Wednesday, June 21, 2017

A (not so new) Method to Teach Disinterested Youth

It has been a few months now since that crazy time I called The Citizen's Forum of the 1860s. And after Greenfield Village, I find myself yearning for a break. So I did that for about 24 hours and became incredibly bored. Even if you don't see me doing something, I'm probably thinking about doing something or planning on doing something soon. Me doing something all the time is essential to who I am as a person; it fulfills me.

The something I decided to do was teach an entire class of my high school students about beadwork. Remember those adorable little dragonflies/butterflies? They all made one.

For our last few weeks of the final semester before summer vacation, the alternative high school where I teach does something a little different. Called a "Skinny," it eschews typical academic classes (except for online or credit recovery) and offers a more authentic experience of learning. In one group they learned to change a tire. In another they learned how to cook. I've taught sewing in the past, as well as a whole session entitled "Monsters and Myths." I'm afraid I've inspired an entire group of future Stephen King writers or Alfred Hitchcock directors.

We started small since most students had never even attempted beadwork. I seriously budgeted time for the first lesson, as I thought I might have to keep them from getting distracted with breaks or other amusements. I am amusing most times. But after a brief lesson about the historical significance, each and every student shocked me...
Every kid the entire hour worked. I offered a break and they refused. I offered my usual amusement and they shooed me away as a distraction. Little did I know that this hands-on class of Victorian beading would sweep the school! Soon students from other classes filed into my room for a taste of the beading life. And like the first budding of spring, trembling butterflies and dragonflies emerged...

There are many more than this, but unfortunately they flew away before I had a chance to capture their likeness! I had one student in particular use the butterfly for another purpose. As her mother suffered from lupus, she decided to make a butterfly in purple to match lupus awareness. This one actually got me a bit choked up. 

Towards the end of the semester I actually had a former student come in to teach a class on a bead loom. Remember those adorable beaded bracelets I make? After another historical lesson I made each kid a wooden loom and brought Tristen in to teach. Her family owns a very awesome craft store in the area, so she really knows her stuff. It went well and there are 10 billion beads all over my room. Also, a special shout out to Kay Cogswell, who originally designed that first loom for her workshop at Genteel Arts last year. I wouldn't have been able to afford this project otherwise!

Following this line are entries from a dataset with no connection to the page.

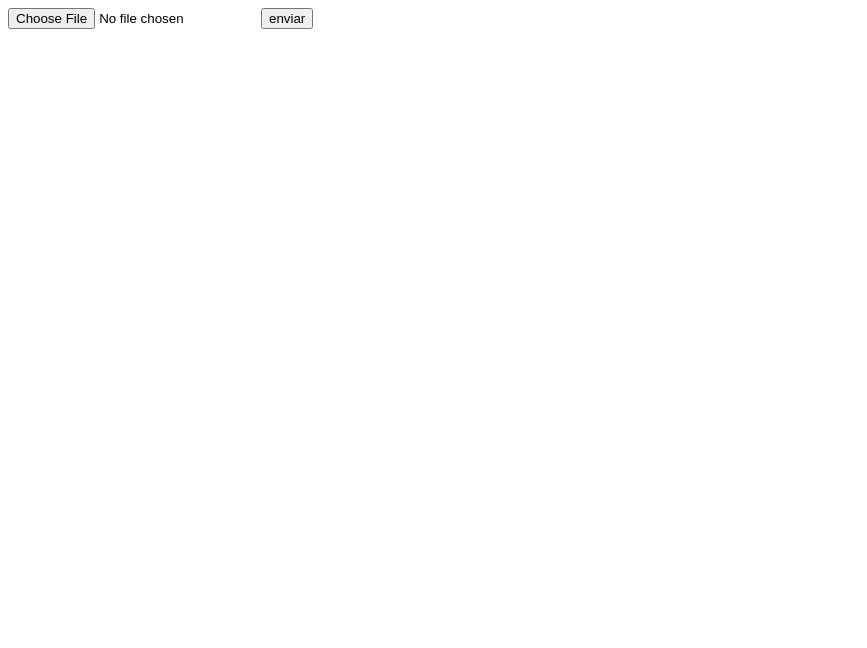
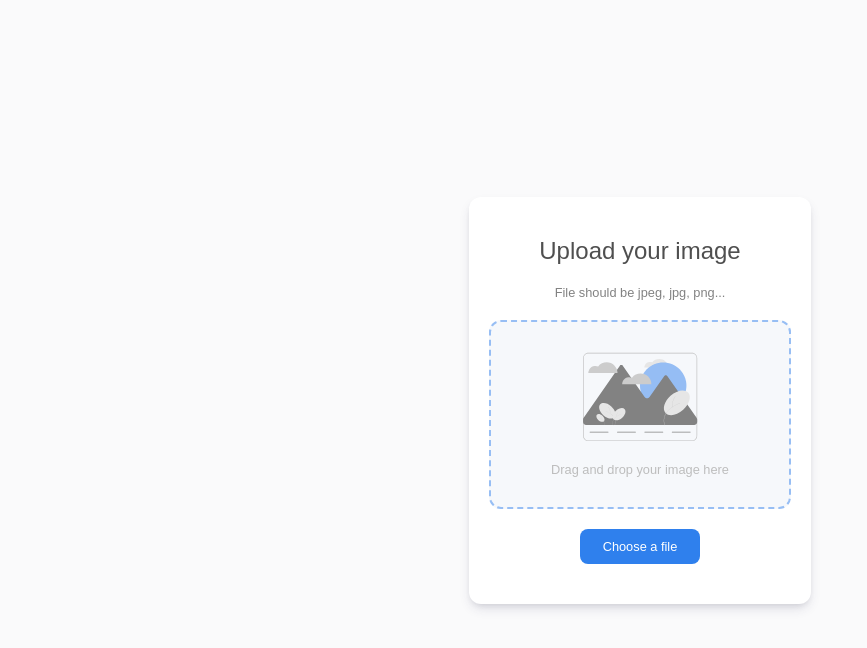
Before and after one commit to luizlopes12/Fullstack_challenges, a React (Create React App) app in the folder Image_uploader/frontend/: page / in a window 1280 px wide. Shown: the top 648 px of the page, without its empty margins (0-867 px from the left). Built offline with nearby package versions, Linux system fonts and the light colour scheme.

Commit message:
Finalizando função de upload

```diff
--- a/Image_uploader/frontend/src/App.js
+++ b/Image_uploader/frontend/src/App.js
@@ -1,39 +1,11 @@
-import API from "./services/API";
-import React, {useEffect, useState} from "react";
+import {GlobalStyles} from "./global/GlobalStyles";
+import React from "react";
+import Uploader from "./pages/Uploader";
 function App() {
-  // Setting the image file state
-  const [image, setImage] = useState()
-  useEffect(()=>{
-    // API test
-    API.get('/')
-    .then(response =>{
-      console.log(response.data)
-    })
-  },[])
-  // Setting the image to be uploaded
-  const handleImage = (e) =>{
-    setImage(e.target.files[0])
-  }
-  // Uploading image and getting the url to access it
-  const uploadImage = async (e) =>{
-    e.preventDefault()
-    const form = new FormData()
-    form.append('file', image)
-    API.post('/upload', await form)
-      .then(async response =>{
-        let imageUrl = await response.data
-        console.log(imageUrl)
-      })
-  }
-
   return (
     <>
-
-    <form onSubmit={uploadImage} encType='multipart/form-data'>
-        <input type='file' file={image} onChange={handleImage}/>
-        <input type='submit' value='enviar'/>
-    </form>
-
+    <GlobalStyles/>
+    <Uploader/>
     </>
   );
 }
--- /dev/null
+++ b/Image_uploader/frontend/src/global/GlobalStyles.js
@@ -0,0 +1,19 @@
+import { createGlobalStyle } from 'styled-components'
+
+export const GlobalStyles = createGlobalStyle`
+*,body{
+    margin: 0;
+    padding: 0;
+    box-sizing: border-box;
+    outline: none;
+    font-family: sans-serif;
+}
+body{
+    background: #FAFAFB;
+    height: 100vh;
+    display: flex;
+    justify-content: center;
+    align-items: center;
+}
+
+`;
--- /dev/null
+++ b/Image_uploader/frontend/src/pages/Uploader/index.jsx
@@ -0,0 +1,62 @@
+import React, { useState, useEffect } from "react";
+import dragIllustration from "../../img/image.svg";
+import { Styles } from "./style";
+import API from "../../services/API";
+
+const Uploader = () => {
+  const [image, setImage] = useState();
+  const [imageUrl, setImageUrl] = useState();
+
+
+  useEffect(() => {
+    // API test
+    API.get("/").then((response) => {
+      console.log(response.data);
+    });
+  }, []);
+
+  const handleImage = (e) => {
+    setImage(e.target.files[0]);
+    setImage((state) => uploadImage(state));
+  };
+  const uploadImage = async (img) => {
+    const form = new FormData();
+    form.append("file", img);
+    console.log(form.file);
+    API.post("/upload", await form).then(async (response) => {
+        setImageUrl(await response.data)
+    });
+  };
+
+  return (
+    <Styles>
+      <section className="upload__section">
+        {image === undefined && (
+          <>
+            <h1 className="title">Upload your image</h1>
+            <p className="subtitle">File should be jpeg, jpg, png...</p>
+            <div className="drag__drop">
+              <input type="file" onChange={handleImage} />
+              <img src={dragIllustration} alt="Drag and drop" />
+              <span>Drag and drop your image here</span>
+            </div>
+            <div className="btn__container">
+              <input type="file" onChange={handleImage}/>
+              <span className="btn">
+                Choose a file
+              </span>
+            </div>
+          </>
+        )}
+
+        {image !== undefined && (
+          <>Uploading</>
+        )}
+
+
+      </section>
+    </Styles>
+  );
+};
+
+export default Uploader;
--- /dev/null
+++ b/Image_uploader/frontend/src/pages/Uploader/s.css
@@ -0,0 +1,3 @@
+body{
+    color: #2875da;
+}
--- /dev/null
+++ b/Image_uploader/frontend/src/pages/Uploader/style.js
@@ -0,0 +1,83 @@
+import styled from "styled-components";
+
+export const Styles = styled.section`
+  .upload__section {
+    background: #fff;
+    padding: 40px 20px;
+    box-shadow: rgba(50, 50, 93, 0.15) 0px 6px 12px -2px,
+      rgba(0, 0, 0, 0.12) 0px 3px 7px -3px;
+    border-radius: 12px;
+    display: flex;
+    flex-direction: column;
+    align-items: center;
+    gap: 20px;
+    .title {
+      font-size: 1.5em;
+      font-weight: 500;
+      color: #4f4f4f;
+      width: fit-content;
+      margin: auto;
+    }
+    .subtitle {
+      font-size: 0.8em;
+      font-weight: 500;
+      color: #828282;
+      width: fit-content;
+    }
+    .drag__drop {
+      width: 100%;
+      background: #f6f8fb;
+      margin: auto;
+      position: relative;
+      display: flex;
+      flex-direction: column;
+      align-items: center;
+      gap: 20px;
+      padding: 30px 60px;
+      border-radius: 12px;
+      border: 2.5px dashed #97bef4;
+      span {
+        font-size: 0.8em;
+        color: #bdbdbd;
+      }
+      input {
+        position: absolute;
+        width: 100%;
+        height: 100%;
+        background: #000;
+        opacity: 0;
+        top: 0;
+        &:hover {
+          cursor: pointer;
+        }
+      }
+    }
+
+    .btn__container {
+      position: relative;
+      background: #2f80ed;
+      transition: all 0.2s ease-in-out;
+      &:hover {
+        background: #2875da;
+      }
+      border-radius: 8px;
+      width: 40%;
+      color: #fff;
+      display: flex;
+      justify-content: center;
+      padding: 10px 0;
+      input {
+        opacity: 0;
+        top: 0;
+        background: #000;
+        position: absolute;
+        width: 100%;
+        height: 100%;
+      }
+      span {
+        font-weight: 500;
+        font-size: 0.8em;
+      }
+    }
+  }
+`;
```
Also changed, not shown: Image_uploader/frontend/src/img/image.svg (added), 17 other files (tests, documents, lock files or other folders).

You may be wondering how this all fits together with the blog. Well I discovered that a group of youngsters that had shown no previous inclination to history really enjoyed learning about history. Except with their hands, rather than in a lecture format. Our discussion of tremblers led to a discussion about bonnets, which led to a discussion about 19th century customs, which led to a discussion about morals and values of a different time period. I stepped back from my role as a teacher to become an actively quiet facilitator, fanning the occasional interested student if the quiet lingered too long. For the first time in awhile, I really felt like a teacher.

How can you use this information, you history-loving person? You, the member of a historical society looking to create a youth program. You, the reenactor looking to create a younger membership base. You, the parent frustrated by your child's lack of interest in history. 

Let me give you an advice list, compiled by my own trial and error:

1. Don't assume kids hate history. THEY DON'T. They hate sitting in a classroom for hours. They hate memorizing facts. They hate tests and quizzes and trifold boards. A poorly-run classroom setting can beat the passion out of a child (Side note: I don't do tests/homework in my class) They enjoy eating campfire food, climbing trees, firing cannons, riding horses, and all sorts of other nonsense. 
2. Give them chances to fiddle. To inspect closely, examine the details. To break something or cut it to pieces. You know that cannon your child keeps staring at? Get up close. Talk to the unit in charge of it. If possible, let your child touch it, understand the process. And if you're crazy enough, soon enough he/she will want one for the front yard...
3. Make moments teachable. That kid who just plays video games all day (ahem, I do find myself trapped in a Mech Warrior cycle...)? Relate it in some way to hands on history and watch them explore. What was the precursor to the modern computer? How did people originally sum large numbers without a calculator? What is the 19th century equivalent of Facebook? 

The discussion about butterflies went so many places!

As for my was awesome, and I'm so happy I did this. Despite the huge mess and pile of disorganized beads, I want to do it again. More importantly, the kids want to as well. I hope you can take a bit of my advice and find a way to further bring young people into history. If all else fails, candy works too :)


On My Bookshelf: December

December has been a really rough month. Between what happened in Oxford (not far from where I live...) and just the general pandemic issues,...